The so-called weekend effect is "very much a reality" for NHS patients suffering from two common heart problems, an expert has said.

There has been much debate over the phenomenon, which suggests the mortality rate for patients admitted to hospital at weekends is higher than those admitted Monday to Friday.

Two new studies examining patients with two heart conditions in the north of England have lent support to the hypothesis.

But researchers called for further study into the effect on different conditions after the results, published at the British Cardiovascular Society (BCS) Conference, showed varied findings.

The first study examined 42,687 patients with atrial fibrillation, one of the most common forms of abnormal heart rhythm.

NHS patients admitted outside normal working hours were found to have a 10% increased risk of dying in the five years after they were admitted than those admitted during normal hours.

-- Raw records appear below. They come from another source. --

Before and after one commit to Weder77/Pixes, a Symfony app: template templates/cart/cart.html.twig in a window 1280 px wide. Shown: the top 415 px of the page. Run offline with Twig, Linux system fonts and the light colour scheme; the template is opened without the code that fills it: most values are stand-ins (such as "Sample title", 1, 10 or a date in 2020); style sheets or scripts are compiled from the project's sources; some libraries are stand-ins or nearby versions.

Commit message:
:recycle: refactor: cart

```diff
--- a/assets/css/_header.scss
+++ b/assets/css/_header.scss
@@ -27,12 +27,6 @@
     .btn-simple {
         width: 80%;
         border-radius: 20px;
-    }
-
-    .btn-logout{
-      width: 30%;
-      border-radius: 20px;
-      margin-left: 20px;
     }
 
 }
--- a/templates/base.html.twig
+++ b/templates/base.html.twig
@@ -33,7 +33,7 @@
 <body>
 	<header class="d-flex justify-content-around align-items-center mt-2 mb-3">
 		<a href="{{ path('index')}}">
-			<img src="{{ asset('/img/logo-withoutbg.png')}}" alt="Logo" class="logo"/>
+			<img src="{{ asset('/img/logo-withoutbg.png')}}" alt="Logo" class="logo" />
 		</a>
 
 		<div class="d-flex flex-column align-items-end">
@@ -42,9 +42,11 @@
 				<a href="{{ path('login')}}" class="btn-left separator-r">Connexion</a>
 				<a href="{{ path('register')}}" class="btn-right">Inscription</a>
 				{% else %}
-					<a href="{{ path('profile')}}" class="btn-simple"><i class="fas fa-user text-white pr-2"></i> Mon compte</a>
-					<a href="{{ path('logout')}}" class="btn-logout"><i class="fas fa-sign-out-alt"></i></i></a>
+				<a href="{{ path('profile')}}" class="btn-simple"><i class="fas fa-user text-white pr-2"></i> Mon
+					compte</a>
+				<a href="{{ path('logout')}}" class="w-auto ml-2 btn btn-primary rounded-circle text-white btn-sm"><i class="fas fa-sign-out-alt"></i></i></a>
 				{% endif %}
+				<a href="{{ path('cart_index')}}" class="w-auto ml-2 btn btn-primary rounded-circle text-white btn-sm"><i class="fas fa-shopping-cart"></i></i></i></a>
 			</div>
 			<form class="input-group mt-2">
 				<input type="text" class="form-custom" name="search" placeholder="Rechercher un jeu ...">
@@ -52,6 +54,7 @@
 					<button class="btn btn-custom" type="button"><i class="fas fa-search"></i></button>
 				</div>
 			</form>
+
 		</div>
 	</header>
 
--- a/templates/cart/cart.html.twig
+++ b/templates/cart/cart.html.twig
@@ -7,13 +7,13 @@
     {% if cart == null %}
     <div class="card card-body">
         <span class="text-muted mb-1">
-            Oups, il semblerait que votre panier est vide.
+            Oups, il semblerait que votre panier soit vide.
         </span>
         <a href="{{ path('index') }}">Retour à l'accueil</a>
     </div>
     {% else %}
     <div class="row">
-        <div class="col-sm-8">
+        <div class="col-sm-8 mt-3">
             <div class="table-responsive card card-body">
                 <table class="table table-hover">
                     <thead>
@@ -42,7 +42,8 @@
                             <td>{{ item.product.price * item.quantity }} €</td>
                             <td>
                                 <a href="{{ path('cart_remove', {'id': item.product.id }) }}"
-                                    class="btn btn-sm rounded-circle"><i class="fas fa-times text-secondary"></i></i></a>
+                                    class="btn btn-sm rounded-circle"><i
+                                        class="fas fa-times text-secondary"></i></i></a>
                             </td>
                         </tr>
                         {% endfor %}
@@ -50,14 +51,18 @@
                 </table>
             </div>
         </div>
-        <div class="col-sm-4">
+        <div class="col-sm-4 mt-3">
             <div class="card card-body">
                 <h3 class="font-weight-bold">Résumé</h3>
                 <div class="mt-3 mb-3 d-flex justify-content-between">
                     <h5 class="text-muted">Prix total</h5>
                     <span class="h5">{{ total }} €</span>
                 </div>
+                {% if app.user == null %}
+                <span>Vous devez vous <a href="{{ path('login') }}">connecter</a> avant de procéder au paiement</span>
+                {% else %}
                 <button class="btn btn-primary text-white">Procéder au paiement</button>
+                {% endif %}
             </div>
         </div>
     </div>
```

In a separate study, researchers looked at 31,760 heart failure patients discharged from hospitals in the north of England at weekends, and found a 32% increased chance of dying in the following five years compared with those sent home during regular weekday hours.

Dr Rahul Potluri, of Aston University's Medical School, said: "This study shows that the weekend effect is very much a reality for those suffering two of the most prevalent heart conditions in the UK. These patients are, quite simply, more likely to die if admitted or discharged outside regular hours, and that trend is particularly noticeable at the weekend."

Dr Paul Carter, presenting author at the BCS Conference, said: "We took steps during this study to ensure that the comparison between the two groups was as fair as possible.

"It is interesting that both being admitted or discharged from hospital on the weekend confers an increased risk, and one which is sustained in the long term. We cannot comment on the underlying reasons for this from our study but it suggests that the level of support provided at weekends, from all teams involved in healthcare - in the hospital and in the community - should be addressed."

Dr Potluri said: "What this research shows is that the weekend effect is not a universal phenomenon. Across the two conditions we studied, its impact was varied, suggesting it can't be tackled effectively by blanket improvements to care.

"Further research is urgently needed to assess what the implications of the weekend effect are for individual conditions, before any costly changes to services are implemented."

A Department of Health spokeswoman said: "This is further clear evidence of unacceptable variation in care across the week, which this Government is determined to tackle. To create the safer seven-day NHS that we promised the country, we must tackle a variety of factors including weekend staffing levels and access to diagnostics."